In early December, a United States court barred Research In Motion Ltd. from calling its new operating system “BBX” because of a trademark dispute. The company renamed it “BlackBerry 10.”
But next month, the Waterloo, Ont. smartphone giant faces a much more important trademark battle in a Toronto courtroom. It will try to defend its ability to use a trademarked three-letter term that, unlike BBX, is out in the marketplace and has immense global value to the company: BBM, short for BlackBerry Messenger, a popular service with about 50 million users around the world.
Executives at Toronto-based BBM Canada, a broadcast industry group, who say they launched a court proceeding against RIM after attempts to negotiate failed, are pointing to the BBX ruling as they prepare for their Jan. 11 hearing.
“We want our name back,” said Jim MacLeod, president and chief executive officer of BBM Canada. “I find it kind of amazing that this wouldn’t have been thought about before they decided to use the name. The same thing goes for BBX.”
The lawsuit has the potential to endanger the branding around one of RIM’s most valuable products – the instant messaging service is popular with text-crazy teenagers, adults and millions of consumers in emerging markets who use it to circumnavigate costly texting fees charged by wireless carriers.
The service has been a core piece of RIM’s brand, and is a linchpin of the company’s global expansion. In 2010, it began an aggressive advertising campaign that referred to BlackBerry Messenger only as BBM.
Since 1944, an industry group of broadcasters, advertisers and ad agencies has operated as the Bureau of Broadcast Management, a name later changed to BBM Bureau of Measurement and then BBM Canada. The group uses bbm.ca as its website and for its e-mail addresses, has used the letter combination BBM in its logo for more than six decades and owns the trademarks in both the U.S. and Canada.
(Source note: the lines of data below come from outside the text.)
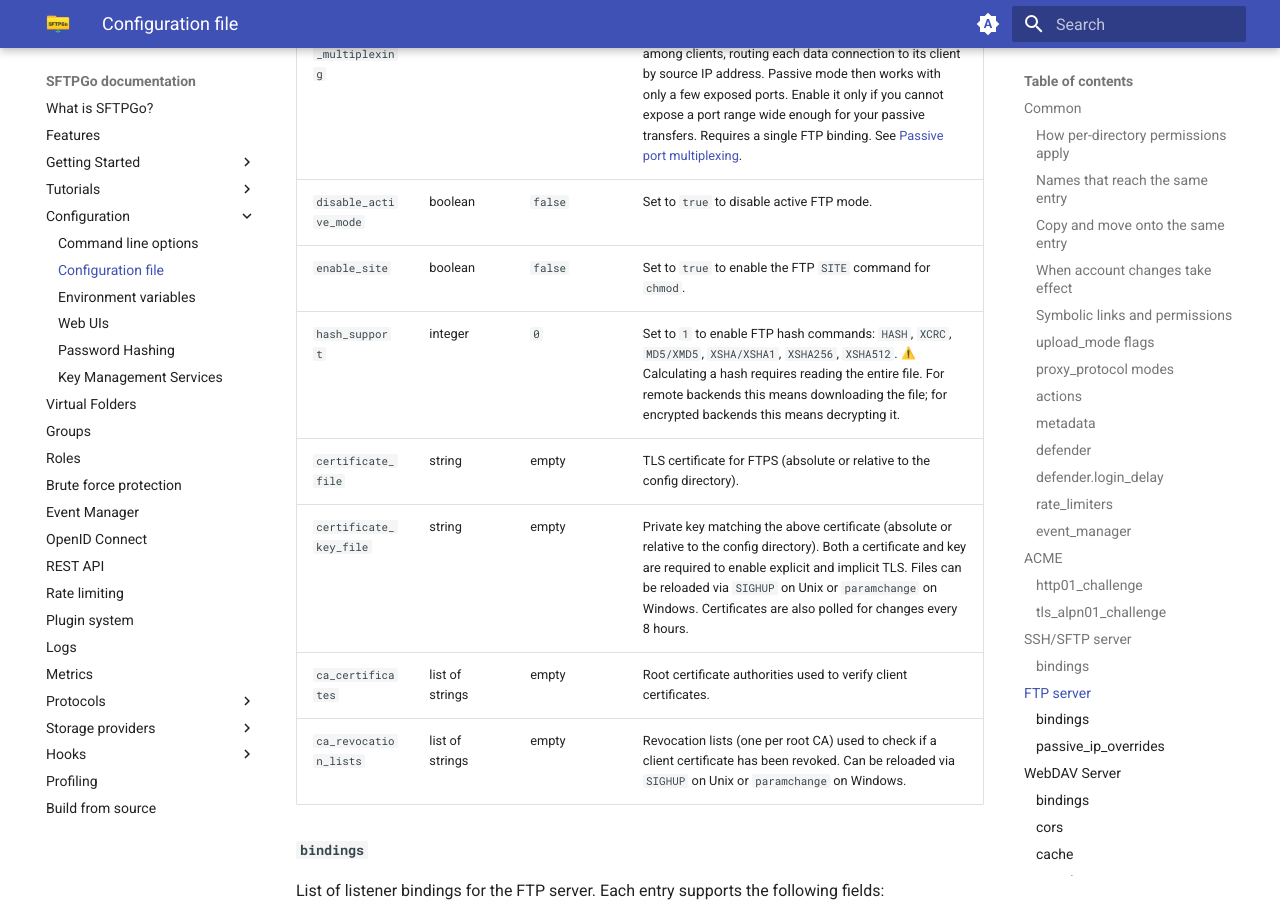
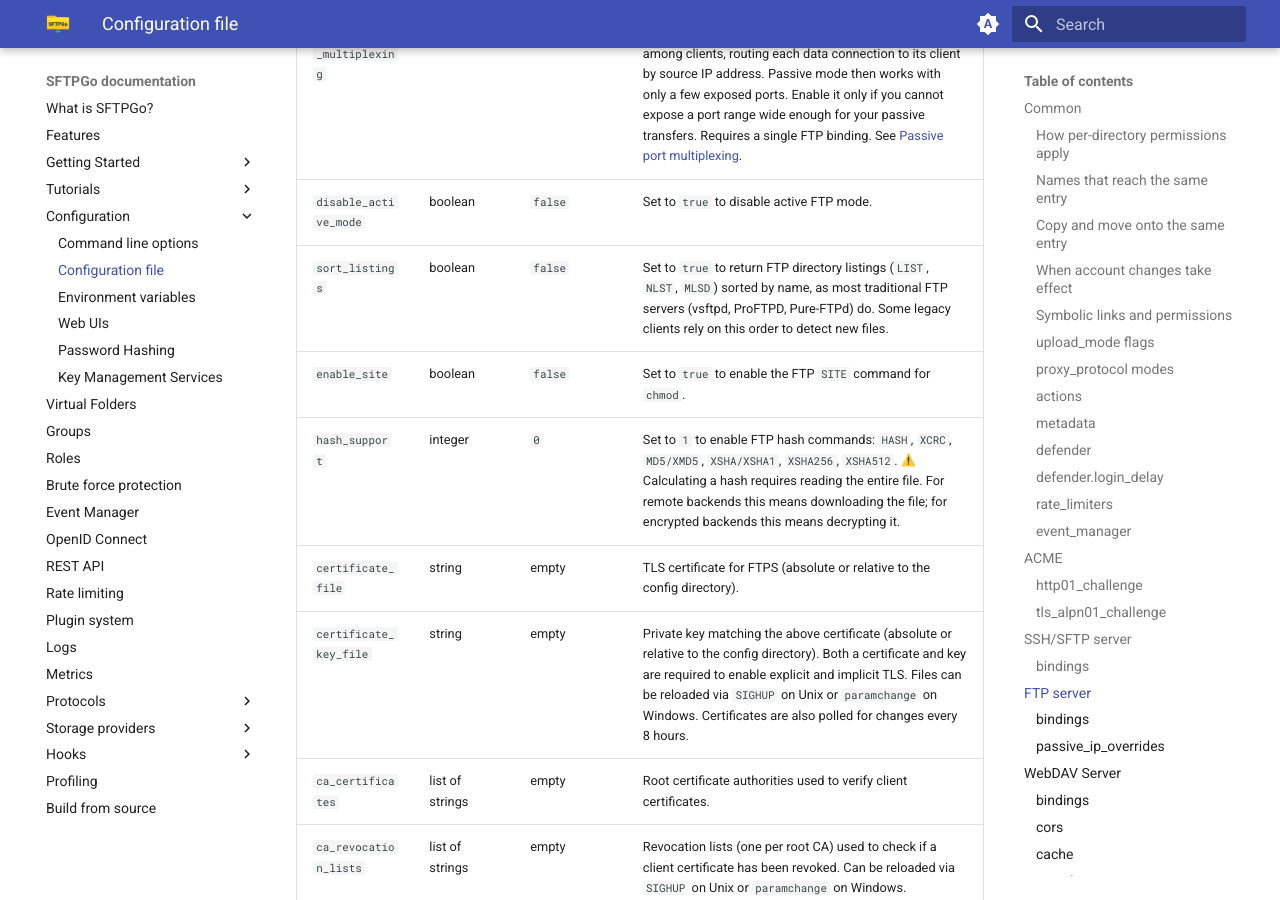
Before and after one commit to sftpgo/docs, an MkDocs documentation site: the page built from docs/config-file.md, in a window 1280 px wide and 900 px high, scrolled down 16963 px. Built offline with MkDocs 1.6.1 and Material for MkDocs 9.7.7, drawn with Linux system fonts in a browser that asks for light colours; emoji names are drawn with the system emoji font; the version menu is left out.

Commit message:
docs(ftpd): document sort_listings
Co-Authored-By: Claude Opus 5.5 <noreply@anthropic.com>

```diff
--- a/docs/config-file.md
+++ b/docs/config-file.md
@@ -275,6 +275,7 @@ Configuration parameters for the `ftpd` section:
 | `passive_port_range` | struct | `start: 50000`, `end: 50100` | Port range for passive data connections (keys: `start`, `end`). Random if not specified. |
 | `passive_port_multiplexing` | boolean | `false` | Set to `true` to share the ports of `passive_port_range` among clients, routing each data connection to its client by source IP address. Passive mode then works with only a few exposed ports. Enable it only if you cannot expose a port range wide enough for your passive transfers. Requires a single FTP binding. See [Passive port multiplexing](ftp.md#passive-port-multiplexing). |
 | `disable_active_mode` | boolean | `false` | Set to `true` to disable active FTP mode. |
+| `sort_listings` | boolean | `false` | Set to `true` to return FTP directory listings (`LIST`, `NLST`, `MLSD`) sorted by name, as most traditional FTP servers (vsftpd, ProFTPD, Pure-FTPd) do. Some legacy clients rely on this order to detect new files. |
 | `enable_site` | boolean | `false` | Set to `true` to enable the FTP `SITE` command for `chmod`. |
 | `hash_support` | integer | `0` | Set to `1` to enable FTP hash commands: `HASH`, `XCRC`, `MD5/XMD5`, `XSHA/XSHA1`, `XSHA256`, `XSHA512`. :warning: Calculating a hash requires reading the entire file. For remote backends this means downloading the file; for encrypted backends this means decrypting it. |
 | `certificate_file` | string | empty | TLS certificate for FTPS (absolute or relative to the config directory). |
```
It collects data on the television and radio industries – used by Statistics Canada and the Canadian Radio-television and Telecommunications Commission – by calling about 250,000 Canadians each year.
In 2010, when RIM began the BBM-focused advertising campaign, the company applied for a “BBM” trademark, but was advised by the Canadian Intellectual Property Office, in a letter dated Feb. 24, 2010, that the trademark “was not registerable,” according to court documents.
Mr. MacLeod said he first saw the BBM advertisements when he threw back hotel curtains in New York City and saw a building-sized ad gleaming across Times Square. Soon after, BBM Canada said its own employees started being mistaken for RIM employees, and that people began phoning its subsidiary company – BBM Analytics Inc. – for client support related to RIM’s messenger service.
The executive said he is well aware that RIM is massive compared to his own relatively unknown organization, and that it would be easier for BBM Canada to rebrand itself than for RIM to rebrand a fast-growing service with tens of millions of users. Mr. MacLeod said he offered to rebrand BBM Canada, if RIM covered the costs, but says he received no answer. A request for a meeting with one of RIM’s chief executives was similarly unsuccessful.
After reaching out to RIM and getting nowhere, Mr. MacLeod said BBM Canada was forced to file a lawsuit alleging trademark infringement, which it did on Aug. 12, 2010. The industry group is seeking an injunction stopping RIM and its employees from using the term BBM, as well as damages for infringement and punitive damages.
A RIM spokesperson said the company doesn’t comment on pending litigation.
The BBX and BBM cases are not related, but one source close to RIM said the company’s legal department advised top executives that BBX was trademarked and that the company should pursue a different name. The decision to disregard that advice, the source added, would almost certainly have had to come from one of RIM’s top executives.
“We don’t want to pile on the troubles of RIM – this predates RIM’s troubles – but from our point of view, this is a very serious situation,” Mr. MacLeod said. “If the big guy who can throw the most money at it can take your trademark, why do you even have trademark law?”